> _TASK INPUTS_:
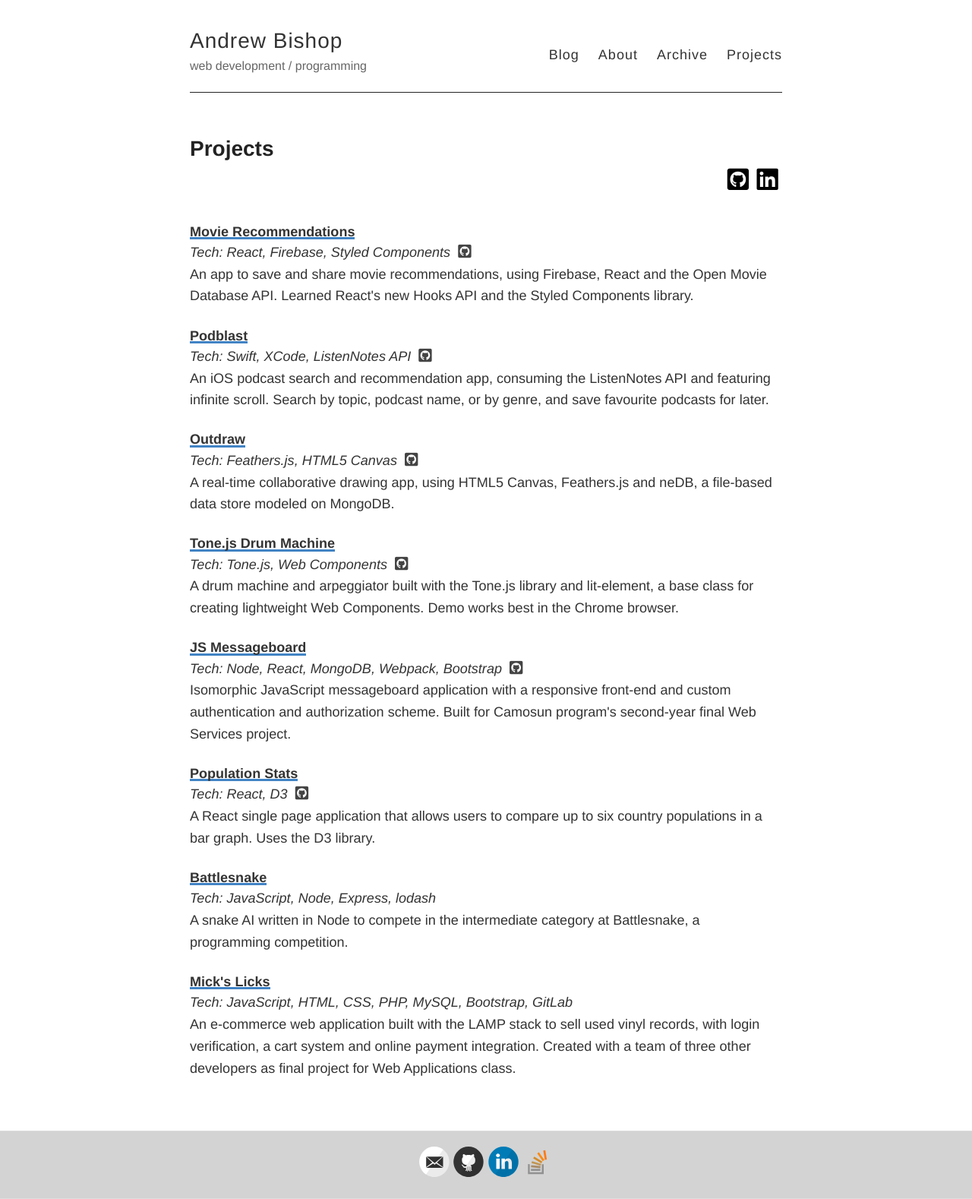
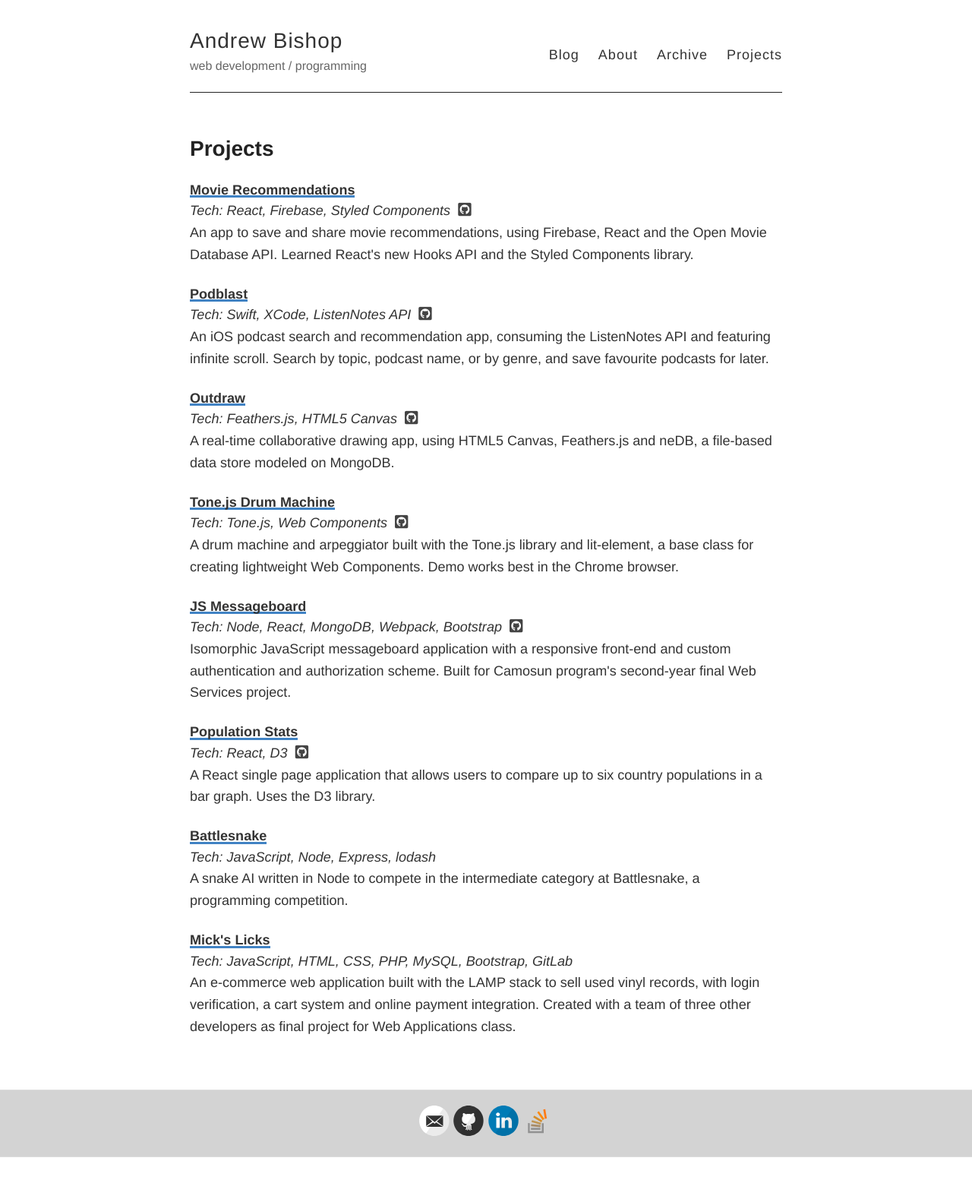
Before and after one commit to a-bishop/old_blog, a Jekyll site: the page built from projects.md, in a window 1280 px wide. Shown: the whole page at 76% size. Built offline with Jekyll 4.4.1, drawn with Linux system fonts in a browser that asks for light colours; nearby versions of some CDN libraries; after the commit the page ends 1523 px from its top, so only the background shows below that.

```diff
--- a/projects.md
+++ b/projects.md
@@ -125,13 +125,13 @@ permalink: /projects/
     </style>
   </head>
   <div>
-    <section class="address">
+    <!-- <section class="address">
       <h2></h2>
       <div class="linkIcons">
         <a href="https://github.com/a-bishop" ><i class="fab fa-github-square"></i></a>&nbsp;
         <a href="https://www.linkedin.com/in/andrew-n-bishop/" ><i class="fab fa-linkedin"></i></a>&nbsp;
       </div>
-    </section>
+    </section> -->
     <main>
         <section>
             <a href="https://movie-recommendations.netlify.com" class="projectLink">Movie Recommendations</a>
```
Also changed, not shown: about.md (+1 -1 lines), images/amazon-web-services.svg (deleted), images/firebase.svg (deleted), images/java.svg (deleted), images/mocha.svg (deleted), images/mysql.svg (deleted), images/nodejs.svg (deleted), images/php.svg (deleted), images/react.svg (deleted), images/swift.svg (deleted), images/webpack-icon.svg (deleted).
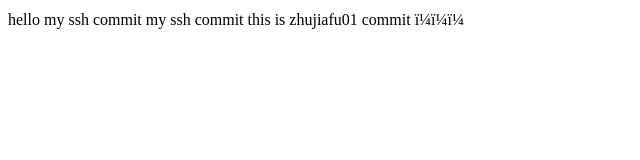
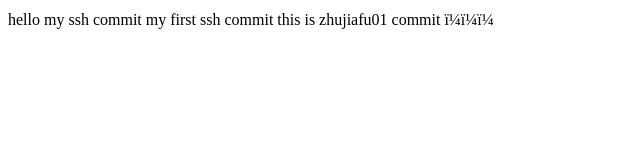
Before and after one commit to zhujiafu01/studybootstrap, a plain HTML site: page start.html in a window 1280 px wide. Shown: the full height of the page, 0-640 px from the left. Drawn offline with Linux system fonts and the light colour scheme.

Commit message:
zhujiafu43 commit

```diff
--- a/start.html
+++ b/start.html
@@ -7,7 +7,7 @@
 </head>
 <body>
     hello my ssh commit
-    my ssh commit
+    my first ssh commit
     this is zhujiafu01 commit ！！！
 </body>
 </html>
```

> _DIRECTIONS FOR THIS TASK_: Return every line of the preceding records in which the word "class" appears.

> _FINISHED EXERCISE_:
-    <section class="address">
+    <!-- <section class="address">
       <div class="linkIcons">
         <a href="https://github.com/a-bishop" ><i class="fab fa-github-square"></i></a>&nbsp;
         <a href="https://www.linkedin.com/in/andrew-n-bishop/" ><i class="fab fa-linkedin"></i></a>&nbsp;
             <a href="https://movie-recommendations.netlify.com" class="projectLink">Movie Recommendations</a>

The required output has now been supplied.